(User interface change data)
____
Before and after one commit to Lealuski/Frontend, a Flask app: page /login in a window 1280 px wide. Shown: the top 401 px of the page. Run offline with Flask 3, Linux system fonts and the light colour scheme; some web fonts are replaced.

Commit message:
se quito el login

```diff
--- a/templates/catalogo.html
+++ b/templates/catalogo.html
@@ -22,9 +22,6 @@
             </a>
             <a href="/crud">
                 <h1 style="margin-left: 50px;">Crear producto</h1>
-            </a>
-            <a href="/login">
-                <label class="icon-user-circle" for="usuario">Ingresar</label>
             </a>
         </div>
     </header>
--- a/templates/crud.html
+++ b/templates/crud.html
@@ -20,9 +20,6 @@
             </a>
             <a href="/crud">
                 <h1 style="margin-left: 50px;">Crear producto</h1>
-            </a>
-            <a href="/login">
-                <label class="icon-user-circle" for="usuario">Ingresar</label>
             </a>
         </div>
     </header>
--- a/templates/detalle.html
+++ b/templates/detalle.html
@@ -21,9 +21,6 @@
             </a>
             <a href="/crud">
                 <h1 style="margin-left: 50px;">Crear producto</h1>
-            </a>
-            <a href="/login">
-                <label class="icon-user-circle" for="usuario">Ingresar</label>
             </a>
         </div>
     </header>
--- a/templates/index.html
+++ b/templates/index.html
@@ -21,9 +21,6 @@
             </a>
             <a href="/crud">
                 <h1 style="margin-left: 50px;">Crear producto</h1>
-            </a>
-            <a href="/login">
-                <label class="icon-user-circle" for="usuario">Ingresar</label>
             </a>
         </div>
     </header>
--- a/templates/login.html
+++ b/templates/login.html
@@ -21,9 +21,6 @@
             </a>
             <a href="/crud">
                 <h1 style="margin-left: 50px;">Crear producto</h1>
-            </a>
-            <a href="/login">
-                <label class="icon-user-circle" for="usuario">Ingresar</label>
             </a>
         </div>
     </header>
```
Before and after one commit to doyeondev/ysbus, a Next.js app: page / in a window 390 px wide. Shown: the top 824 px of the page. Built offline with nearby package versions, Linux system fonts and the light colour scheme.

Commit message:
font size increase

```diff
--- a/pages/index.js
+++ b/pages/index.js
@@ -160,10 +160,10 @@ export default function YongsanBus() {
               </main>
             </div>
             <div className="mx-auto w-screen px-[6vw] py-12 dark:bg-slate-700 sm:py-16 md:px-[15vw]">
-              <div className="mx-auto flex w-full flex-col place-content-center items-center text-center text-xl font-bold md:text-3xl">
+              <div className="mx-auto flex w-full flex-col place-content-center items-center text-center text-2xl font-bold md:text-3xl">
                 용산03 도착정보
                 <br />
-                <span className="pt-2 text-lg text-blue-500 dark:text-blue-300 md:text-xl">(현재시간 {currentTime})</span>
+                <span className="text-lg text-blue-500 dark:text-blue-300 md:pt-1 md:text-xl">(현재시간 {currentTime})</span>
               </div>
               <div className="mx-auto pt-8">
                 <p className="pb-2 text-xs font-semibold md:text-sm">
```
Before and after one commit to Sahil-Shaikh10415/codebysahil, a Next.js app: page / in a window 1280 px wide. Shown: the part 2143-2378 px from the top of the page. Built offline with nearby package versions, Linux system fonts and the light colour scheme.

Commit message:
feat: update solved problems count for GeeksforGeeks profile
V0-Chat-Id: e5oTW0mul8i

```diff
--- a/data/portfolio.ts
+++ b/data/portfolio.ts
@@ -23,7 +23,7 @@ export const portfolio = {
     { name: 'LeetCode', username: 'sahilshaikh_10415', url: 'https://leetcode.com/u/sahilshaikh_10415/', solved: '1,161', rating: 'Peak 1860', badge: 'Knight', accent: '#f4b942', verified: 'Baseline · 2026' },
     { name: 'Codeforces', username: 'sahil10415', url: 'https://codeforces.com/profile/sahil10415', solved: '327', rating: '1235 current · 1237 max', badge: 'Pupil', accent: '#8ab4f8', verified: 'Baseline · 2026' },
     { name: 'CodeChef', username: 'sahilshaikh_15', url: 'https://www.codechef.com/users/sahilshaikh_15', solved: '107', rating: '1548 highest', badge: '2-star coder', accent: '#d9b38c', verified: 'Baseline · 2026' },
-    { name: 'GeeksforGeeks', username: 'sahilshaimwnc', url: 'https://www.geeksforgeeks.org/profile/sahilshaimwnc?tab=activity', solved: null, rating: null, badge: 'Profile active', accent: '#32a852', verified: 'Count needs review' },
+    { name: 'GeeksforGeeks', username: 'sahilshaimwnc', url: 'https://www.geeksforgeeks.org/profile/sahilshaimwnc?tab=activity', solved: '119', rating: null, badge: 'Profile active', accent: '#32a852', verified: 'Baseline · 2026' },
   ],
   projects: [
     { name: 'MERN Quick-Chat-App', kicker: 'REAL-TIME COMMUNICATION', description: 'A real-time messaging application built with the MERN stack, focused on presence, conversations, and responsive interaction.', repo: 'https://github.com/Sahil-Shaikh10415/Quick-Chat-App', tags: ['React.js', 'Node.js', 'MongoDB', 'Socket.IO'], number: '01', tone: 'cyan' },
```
____
PROBLEM REQUIREMENTS — For this exercise, set down all of the entries again word for word.

OUTPUT FOR THIS EXERCISE —
Before and after one commit to Lealuski/Frontend, a Flask app: page /login in a window 1280 px wide. Shown: the top 401 px of the page. Run offline with Flask 3, Linux system fonts and the light colour scheme; some web fonts are replaced.

Commit message:
se quito el login

```diff
--- a/templates/catalogo.html
+++ b/templates/catalogo.html
@@ -22,9 +22,6 @@
             </a>
             <a href="/crud">
                 <h1 style="margin-left: 50px;">Crear producto</h1>
-            </a>
-            <a href="/login">
-                <label class="icon-user-circle" for="usuario">Ingresar</label>
             </a>
         </div>
     </header>
--- a/templates/crud.html
+++ b/templates/crud.html
@@ -20,9 +20,6 @@
             </a>
             <a href="/crud">
                 <h1 style="margin-left: 50px;">Crear producto</h1>
-            </a>
-            <a href="/login">
-                <label class="icon-user-circle" for="usuario">Ingresar</label>
             </a>
         </div>
     </header>
--- a/templates/detalle.html
+++ b/templates/detalle.html
@@ -21,9 +21,6 @@
             </a>
             <a href="/crud">
                 <h1 style="margin-left: 50px;">Crear producto</h1>
-            </a>
-            <a href="/login">
-                <label class="icon-user-circle" for="usuario">Ingresar</label>
             </a>
         </div>
     </header>
--- a/templates/index.html
+++ b/templates/index.html
@@ -21,9 +21,6 @@
             </a>
             <a href="/crud">
                 <h1 style="margin-left: 50px;">Crear producto</h1>
-            </a>
-            <a href="/login">
-                <label class="icon-user-circle" for="usuario">Ingresar</label>
             </a>
         </div>
     </header>
--- a/templates/login.html
+++ b/templates/login.html
@@ -21,9 +21,6 @@
             </a>
             <a href="/crud">
                 <h1 style="margin-left: 50px;">Crear producto</h1>
-            </a>
-            <a href="/login">
-                <label class="icon-user-circle" for="usuario">Ingresar</label>
             </a>
         </div>
     </header>
```
Before and after one commit to doyeondev/ysbus, a Next.js app: page / in a window 390 px wide. Shown: the top 824 px of the page. Built offline with nearby package versions, Linux system fonts and the light colour scheme.

Commit message:
font size increase

```diff
--- a/pages/index.js
+++ b/pages/index.js
@@ -160,10 +160,10 @@ export default function YongsanBus() {
               </main>
             </div>
             <div className="mx-auto w-screen px-[6vw] py-12 dark:bg-slate-700 sm:py-16 md:px-[15vw]">
-              <div className="mx-auto flex w-full flex-col place-content-center items-center text-center text-xl font-bold md:text-3xl">
+              <div className="mx-auto flex w-full flex-col place-content-center items-center text-center text-2xl font-bold md:text-3xl">
                 용산03 도착정보
                 <br />
-                <span className="pt-2 text-lg text-blue-500 dark:text-blue-300 md:text-xl">(현재시간 {currentTime})</span>
+                <span className="text-lg text-blue-500 dark:text-blue-300 md:pt-1 md:text-xl">(현재시간 {currentTime})</span>
               </div>
               <div className="mx-auto pt-8">
                 <p className="pb-2 text-xs font-semibold md:text-sm">
```
Before and after one commit to Sahil-Shaikh10415/codebysahil, a Next.js app: page / in a window 1280 px wide. Shown: the part 2143-2378 px from the top of the page. Built offline with nearby package versions, Linux system fonts and the light colour scheme.

Commit message:
feat: update solved problems count for GeeksforGeeks profile
V0-Chat-Id: e5oTW0mul8i

```diff
--- a/data/portfolio.ts
+++ b/data/portfolio.ts
@@ -23,7 +23,7 @@ export const portfolio = {
     { name: 'LeetCode', username: 'sahilshaikh_10415', url: 'https://leetcode.com/u/sahilshaikh_10415/', solved: '1,161', rating: 'Peak 1860', badge: 'Knight', accent: '#f4b942', verified: 'Baseline · 2026' },
     { name: 'Codeforces', username: 'sahil10415', url: 'https://codeforces.com/profile/sahil10415', solved: '327', rating: '1235 current · 1237 max', badge: 'Pupil', accent: '#8ab4f8', verified: 'Baseline · 2026' },
     { name: 'CodeChef', username: 'sahilshaikh_15', url: 'https://www.codechef.com/users/sahilshaikh_15', solved: '107', rating: '1548 highest', badge: '2-star coder', accent: '#d9b38c', verified: 'Baseline · 2026' },
-    { name: 'GeeksforGeeks', username: 'sahilshaimwnc', url: 'https://www.geeksforgeeks.org/profile/sahilshaimwnc?tab=activity', solved: null, rating: null, badge: 'Profile active', accent: '#32a852', verified: 'Count needs review' },
+    { name: 'GeeksforGeeks', username: 'sahilshaimwnc', url: 'https://www.geeksforgeeks.org/profile/sahilshaimwnc?tab=activity', solved: '119', rating: null, badge: 'Profile active', accent: '#32a852', verified: 'Baseline · 2026' },
   ],
   projects: [
     { name: 'MERN Quick-Chat-App', kicker: 'REAL-TIME COMMUNICATION', description: 'A real-time messaging application built with the MERN stack, focused on presence, conversations, and responsive interaction.', repo: 'https://github.com/Sahil-Shaikh10415/Quick-Chat-App', tags: ['React.js', 'Node.js', 'MongoDB', 'Socket.IO'], number: '01', tone: 'cyan' },
```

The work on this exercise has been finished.